**Your objective:** For every entry, reproduce the wording exactly and omit any image it holds.

**Available data:**
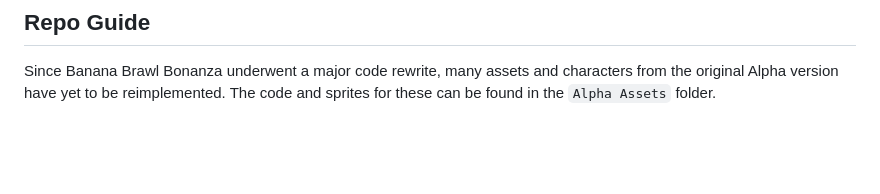
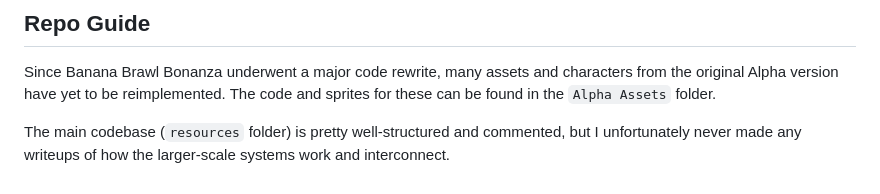
Before and after one commit to gbkorr/Banana-Brawl-Bonanza, a Markdown page: README.md, the part around the change. Rendered like a GitHub page; blank space fills up the shorter version.

```diff
--- a/README.md
+++ b/README.md
@@ -114,3 +114,5 @@ I prototyped the engine and netcode in the fall of 2022, and then rewrote the wh
 ## Repo Guide
 
 Since Banana Brawl Bonanza underwent a major code rewrite, many assets and characters from the original Alpha version have yet to be reimplemented. The code and sprites for these can be found in the `Alpha Assets` folder.
+
+The main codebase (`resources` folder) is pretty well-structured and commented, but I unfortunately never made any writeups of how the larger-scale systems work and interconnect.
```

**Your response:**
Before and after one commit to gbkorr/Banana-Brawl-Bonanza, a Markdown page: README.md, the part around the change. Rendered like a GitHub page; blank space fills up the shorter version.

```diff
--- a/README.md
+++ b/README.md
@@ -114,3 +114,5 @@ I prototyped the engine and netcode in the fall of 2022, and then rewrote the wh
 ## Repo Guide
 
 Since Banana Brawl Bonanza underwent a major code rewrite, many assets and characters from the original Alpha version have yet to be reimplemented. The code and sprites for these can be found in the `Alpha Assets` folder.
+
+The main codebase (`resources` folder) is pretty well-structured and commented, but I unfortunately never made any writeups of how the larger-scale systems work and interconnect.
```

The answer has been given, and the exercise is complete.